The Utah Department of Health said it looks into deaths when the COVID-19 vaccine is mentioned, but so far officials have found no links. “There is no evidence COVID-19 vaccines have caused any deaths in Utah. Reports of adverse reactions and death following vaccination do not necessarily mean the vaccine caused the reaction or death,” said a statement.
At any rate, the Kurill case, along with three other deaths of people in Utah after they received COVID-19 vaccinations, are on federal officials’ radar screen, included in the CDC’s Vaccine Adverse Event Reporting System, or VAERS, database. The database is a compilation of submitted reports of people’s adverse reactions, including death, to varied vaccines.
Aside from Kurill, the other three from Utah include an 86-year-old man who died Feb. 5, 11 days after receiving the COVID-19 vaccine; an 83-year-old woman who died Jan. 16, four days after being vaccinated; and a second 83-year-old woman who died on an unspecified date, a day after vaccination. Nationwide, 1,136 cases of people who died after getting a COVID-19 vaccination were in the VAERS database, according to Sharon.
There’s no telling if any of the 1,136 deaths nationwide, including the four in Utah, are, in fact, connected to the COVID-19 vaccine, but Sharon said medical records, autopsies and other documents related to the cases will be reviewed by CDC reps. Right now, she said, the agency is “swimming” in data that it has yet to sort through.
While not commenting on particulars of Kurill’s untimely death, Sharon offered condolences. “It’s very unfortunate. Obviously our heart goes out to the people who have experienced tragedy,” she said.
Hawley described Kurill, who was divorced, as a doting mother, generous with others and vibrant. She lived in Davis County pretty much her entire life. “She was just alive,” he said.
But while expressing sorrow, Sharon also defended the COVID-19 vaccines, which have undergone rigorous review by medical experts. “We find that the vaccines are safe. We’re not finding anything out of the ordinary,” she said.
In fact, the reported deaths that have followed vaccinations represent a minuscule share of the overall numbers of people who have been vaccinated. In the U.S., 33,226,913 people had been fully vaccinated, according to data posted Thursday on the Johns Hopkins University and Medicine Coronavirus Resource Center website. The 1,136 deaths across the country in the VAERS database, reported as of Feb. 26, represent 0.003419% of the total who are fully vaccinated.

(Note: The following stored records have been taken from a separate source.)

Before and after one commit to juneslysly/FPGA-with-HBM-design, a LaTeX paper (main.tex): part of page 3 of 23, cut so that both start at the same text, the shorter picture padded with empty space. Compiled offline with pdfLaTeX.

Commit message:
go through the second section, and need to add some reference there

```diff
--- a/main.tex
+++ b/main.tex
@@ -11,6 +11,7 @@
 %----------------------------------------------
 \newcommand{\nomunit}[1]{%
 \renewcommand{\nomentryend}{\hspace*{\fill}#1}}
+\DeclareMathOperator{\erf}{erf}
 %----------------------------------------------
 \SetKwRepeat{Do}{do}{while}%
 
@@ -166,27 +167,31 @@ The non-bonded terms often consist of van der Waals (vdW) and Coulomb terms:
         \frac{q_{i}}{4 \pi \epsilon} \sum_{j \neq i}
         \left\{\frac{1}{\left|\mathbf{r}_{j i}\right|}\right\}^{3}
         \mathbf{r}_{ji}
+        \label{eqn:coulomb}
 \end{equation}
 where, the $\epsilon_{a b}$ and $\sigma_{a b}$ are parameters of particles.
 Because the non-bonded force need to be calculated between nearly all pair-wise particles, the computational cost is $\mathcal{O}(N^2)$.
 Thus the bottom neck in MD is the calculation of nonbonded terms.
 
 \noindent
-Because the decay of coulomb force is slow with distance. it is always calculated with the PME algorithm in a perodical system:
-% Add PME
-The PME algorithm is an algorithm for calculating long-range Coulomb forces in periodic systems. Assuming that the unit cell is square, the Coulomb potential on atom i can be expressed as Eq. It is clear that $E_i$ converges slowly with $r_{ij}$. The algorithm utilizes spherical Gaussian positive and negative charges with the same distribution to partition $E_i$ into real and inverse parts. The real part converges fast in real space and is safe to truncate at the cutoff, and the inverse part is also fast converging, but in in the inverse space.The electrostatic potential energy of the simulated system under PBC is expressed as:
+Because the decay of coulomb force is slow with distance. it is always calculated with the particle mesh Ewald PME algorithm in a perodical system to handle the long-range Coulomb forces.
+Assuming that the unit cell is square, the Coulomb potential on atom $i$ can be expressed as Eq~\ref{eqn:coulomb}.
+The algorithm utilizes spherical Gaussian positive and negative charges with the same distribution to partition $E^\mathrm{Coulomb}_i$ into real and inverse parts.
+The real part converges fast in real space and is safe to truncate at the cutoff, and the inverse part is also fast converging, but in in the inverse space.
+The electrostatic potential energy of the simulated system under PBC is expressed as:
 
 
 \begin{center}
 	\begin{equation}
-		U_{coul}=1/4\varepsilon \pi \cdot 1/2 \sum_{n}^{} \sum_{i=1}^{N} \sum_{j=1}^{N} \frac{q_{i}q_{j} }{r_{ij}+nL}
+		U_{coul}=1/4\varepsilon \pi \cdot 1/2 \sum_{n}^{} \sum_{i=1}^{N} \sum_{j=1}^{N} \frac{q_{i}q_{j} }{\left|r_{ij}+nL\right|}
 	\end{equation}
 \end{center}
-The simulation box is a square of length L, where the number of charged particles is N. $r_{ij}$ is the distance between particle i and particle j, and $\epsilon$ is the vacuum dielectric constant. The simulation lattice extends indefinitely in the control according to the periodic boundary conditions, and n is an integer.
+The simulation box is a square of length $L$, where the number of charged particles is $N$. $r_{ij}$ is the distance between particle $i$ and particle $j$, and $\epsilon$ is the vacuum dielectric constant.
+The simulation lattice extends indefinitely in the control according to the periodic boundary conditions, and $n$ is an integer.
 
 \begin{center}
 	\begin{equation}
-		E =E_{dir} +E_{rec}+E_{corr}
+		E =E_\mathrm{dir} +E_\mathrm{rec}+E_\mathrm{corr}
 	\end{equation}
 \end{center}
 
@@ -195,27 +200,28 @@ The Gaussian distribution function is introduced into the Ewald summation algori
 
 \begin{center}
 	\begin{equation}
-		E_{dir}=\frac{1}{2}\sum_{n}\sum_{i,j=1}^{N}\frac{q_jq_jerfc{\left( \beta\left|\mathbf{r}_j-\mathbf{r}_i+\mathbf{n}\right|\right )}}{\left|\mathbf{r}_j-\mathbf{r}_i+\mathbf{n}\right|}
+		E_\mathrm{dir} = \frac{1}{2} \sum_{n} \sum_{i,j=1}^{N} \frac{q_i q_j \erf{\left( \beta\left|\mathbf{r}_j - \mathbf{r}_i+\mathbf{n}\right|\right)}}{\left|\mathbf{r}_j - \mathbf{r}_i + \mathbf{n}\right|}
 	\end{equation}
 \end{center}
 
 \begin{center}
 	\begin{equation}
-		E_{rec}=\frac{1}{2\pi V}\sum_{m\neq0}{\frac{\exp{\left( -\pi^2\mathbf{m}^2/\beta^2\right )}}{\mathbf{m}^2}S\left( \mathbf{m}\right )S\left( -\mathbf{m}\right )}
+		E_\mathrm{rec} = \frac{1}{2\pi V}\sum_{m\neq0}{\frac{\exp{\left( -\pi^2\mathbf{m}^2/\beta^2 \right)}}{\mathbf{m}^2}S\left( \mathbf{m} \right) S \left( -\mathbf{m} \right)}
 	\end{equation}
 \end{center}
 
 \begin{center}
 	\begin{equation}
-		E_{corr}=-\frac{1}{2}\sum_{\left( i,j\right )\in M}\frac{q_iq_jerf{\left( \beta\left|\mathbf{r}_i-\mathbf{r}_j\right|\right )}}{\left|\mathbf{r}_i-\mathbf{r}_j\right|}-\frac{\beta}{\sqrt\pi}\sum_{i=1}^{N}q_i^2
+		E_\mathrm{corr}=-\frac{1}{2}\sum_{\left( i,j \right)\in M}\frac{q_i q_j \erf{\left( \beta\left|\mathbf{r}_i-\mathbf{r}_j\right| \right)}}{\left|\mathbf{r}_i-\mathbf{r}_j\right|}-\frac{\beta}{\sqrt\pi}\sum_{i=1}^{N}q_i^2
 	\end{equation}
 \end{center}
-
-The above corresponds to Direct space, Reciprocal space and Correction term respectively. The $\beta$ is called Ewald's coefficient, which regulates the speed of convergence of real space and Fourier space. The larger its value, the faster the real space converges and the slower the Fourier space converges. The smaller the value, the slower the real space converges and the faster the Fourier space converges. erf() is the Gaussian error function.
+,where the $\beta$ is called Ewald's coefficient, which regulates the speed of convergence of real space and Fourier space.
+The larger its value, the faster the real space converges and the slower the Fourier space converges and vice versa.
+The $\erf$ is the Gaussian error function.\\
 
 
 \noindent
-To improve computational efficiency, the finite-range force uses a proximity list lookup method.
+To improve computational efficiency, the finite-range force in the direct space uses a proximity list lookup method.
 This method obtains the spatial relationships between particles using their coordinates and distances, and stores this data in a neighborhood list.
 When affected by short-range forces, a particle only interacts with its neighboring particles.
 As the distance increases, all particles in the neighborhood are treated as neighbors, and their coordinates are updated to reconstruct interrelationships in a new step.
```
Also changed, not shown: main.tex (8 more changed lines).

The four cases in Utah represent 0.001177% of the 339,743 people who have been fully vaccinated, according to Utah Department of Health data.
“Millions of vaccinations are administered to children and adults in the United States each year. Serious adverse reactions are uncommon and deaths caused by vaccines are very rare,” reads ”Deaths following vaccination: What does the evidence show?”, a CDC report published in 2015, before the COVID-19 pandemic. It went on: “Any discussion of the true risks of vaccination should be balanced by acknowledgment of the well-established benefits of vaccines in preventing disease, disability and deaths from infectious diseases.”

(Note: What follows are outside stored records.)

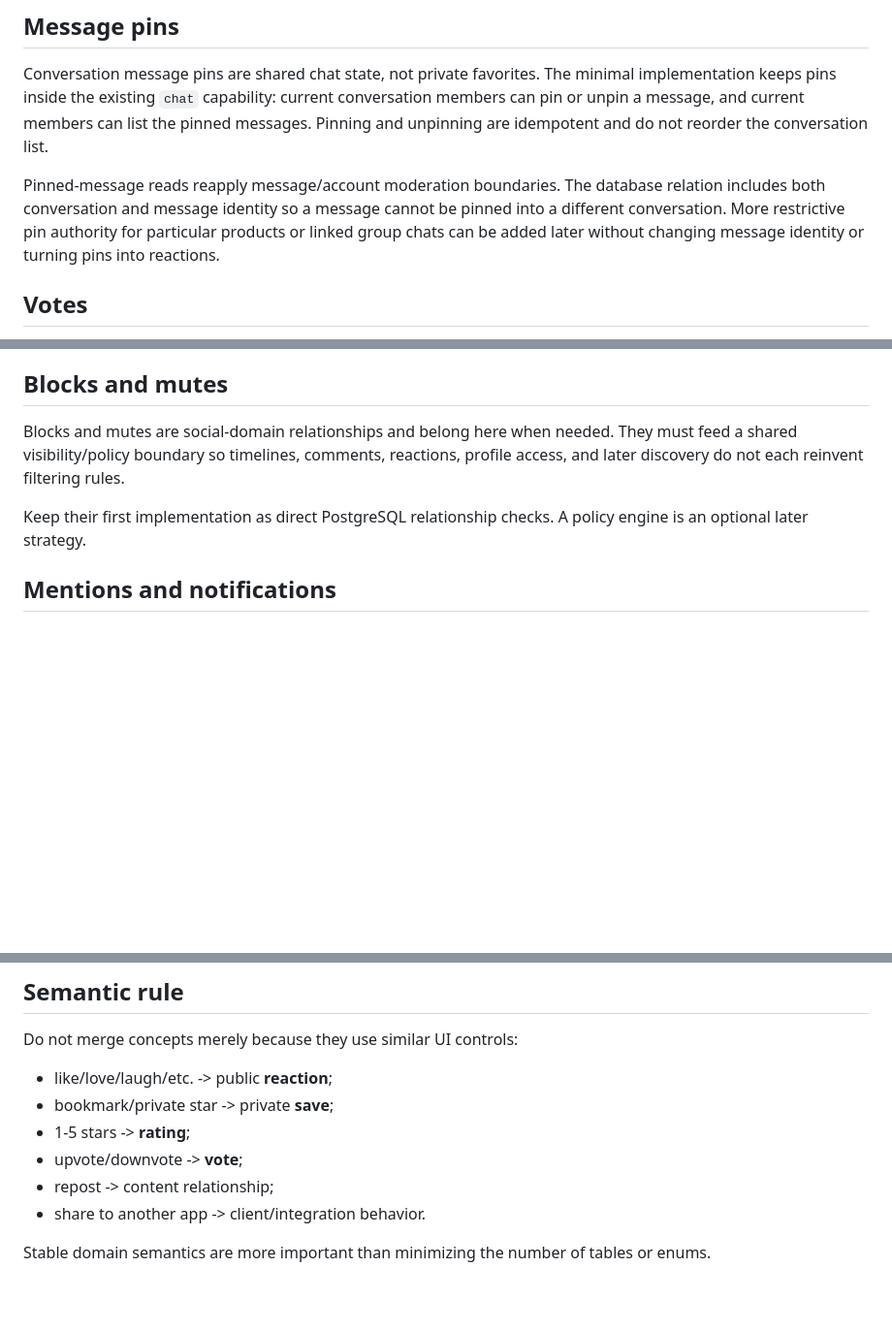
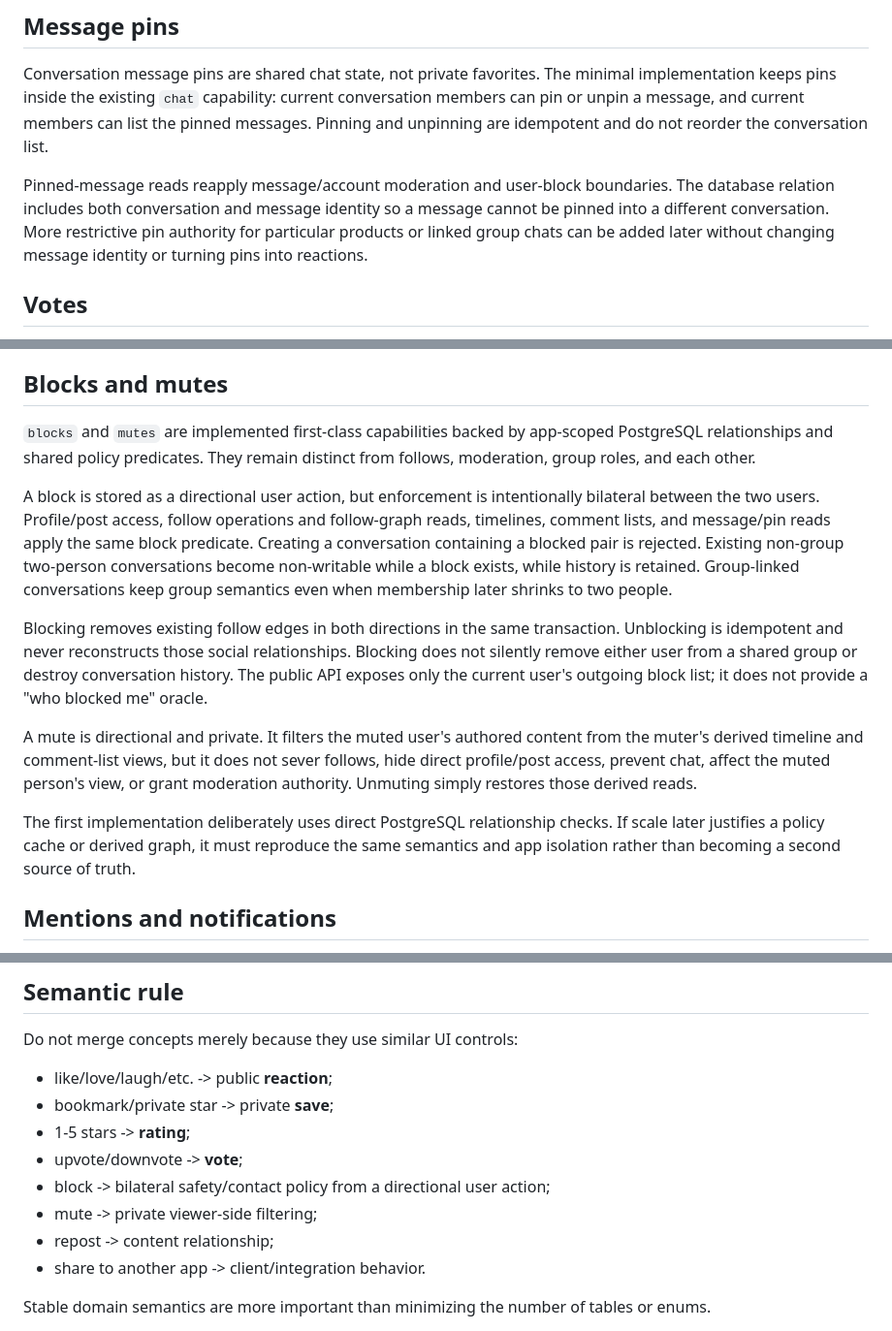
Before and after one commit to moritzbrantner/social-service, a Markdown page: docs/social-capabilities.md, 3 parts joined by grey strips. Shown at 97% size. Drawn GitHub-style; blank space fills up the shorter version.

Commit message:
Record implemented block and mute semantics

```diff
--- a/docs/social-capabilities.md
+++ b/docs/social-capabilities.md
@@ -43,7 +43,7 @@ If a product later needs a 1-5 star score, model that separately as a **rating**
 
 Conversation message pins are shared chat state, not private favorites. The minimal implementation keeps pins inside the existing `chat` capability: current conversation members can pin or unpin a message, and current members can list the pinned messages. Pinning and unpinning are idempotent and do not reorder the conversation list.
 
-Pinned-message reads reapply message/account moderation boundaries. The database relation includes both conversation and message identity so a message cannot be pinned into a different conversation. More restrictive pin authority for particular products or linked group chats can be added later without changing message identity or turning pins into reactions.
+Pinned-message reads reapply message/account moderation and user-block boundaries. The database relation includes both conversation and message identity so a message cannot be pinned into a different conversation. More restrictive pin authority for particular products or linked group chats can be added later without changing message identity or turning pins into reactions.
 
 ## Votes
 
@@ -57,9 +57,15 @@ A repost/reshare is social content structure, not merely a reaction. If introduc
 
 ## Blocks and mutes
 
-Blocks and mutes are social-domain relationships and belong here when needed. They must feed a shared visibility/policy boundary so timelines, comments, reactions, profile access, and later discovery do not each reinvent filtering rules.
+`blocks` and `mutes` are implemented first-class capabilities backed by app-scoped PostgreSQL relationships and shared policy predicates. They remain distinct from follows, moderation, group roles, and each other.
 
-Keep their first implementation as direct PostgreSQL relationship checks. A policy engine is an optional later strategy.
+A block is stored as a directional user action, but enforcement is intentionally bilateral between the two users. Profile/post access, follow operations and follow-graph reads, timelines, comment lists, and message/pin reads apply the same block predicate. Creating a conversation containing a blocked pair is rejected. Existing non-group two-person conversations become non-writable while a block exists, while history is retained. Group-linked conversations keep group semantics even when membership later shrinks to two people.
+
+Blocking removes existing follow edges in both directions in the same transaction. Unblocking is idempotent and never reconstructs those social relationships. Blocking does not silently remove either user from a shared group or destroy conversation history. The public API exposes only the current user's outgoing block list; it does not provide a "who blocked me" oracle.
+
+A mute is directional and private. It filters the muted user's authored content from the muter's derived timeline and comment-list views, but it does not sever follows, hide direct profile/post access, prevent chat, affect the muted person's view, or grant moderation authority. Unmuting simply restores those derived reads.
+
+The first implementation deliberately uses direct PostgreSQL relationship checks. If scale later justifies a policy cache or derived graph, it must reproduce the same semantics and app isolation rather than becoming a second source of truth.
 
 ## Mentions and notifications
 
@@ -75,6 +81,8 @@ Do not merge concepts merely because they use similar UI controls:
 - bookmark/private star -> private **save**;
 - 1-5 stars -> **rating**;
 - upvote/downvote -> **vote**;
+- block -> bilateral safety/contact policy from a directional user action;
+- mute -> private viewer-side filtering;
 - repost -> content relationship;
 - share to another app -> client/integration behavior.
 
```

Even Hawley got the COVID-19 vaccine, the second shot after his daughter’s death. The bigger risk for him, he determined, would be not getting vaccinated.
“I am 69 and diabetic. COVID is a pretty big threat for me,” he said. “It’s a decision you have to make for yourself and you need to make it based on a risk analysis.”
Still, he wonders.
Maybe the autopsy, when complete, will show Kurill had some other underlying condition that led to her death. However, given her rapid decline after getting the vaccination, Hawley suspects the shot had something to do with it, even while acknowledging that he may never get a definitive answer.
“I think my daughter was a one-in-a-million that had an adverse reaction. Because of that, you should go in there with your eyes open,” he said.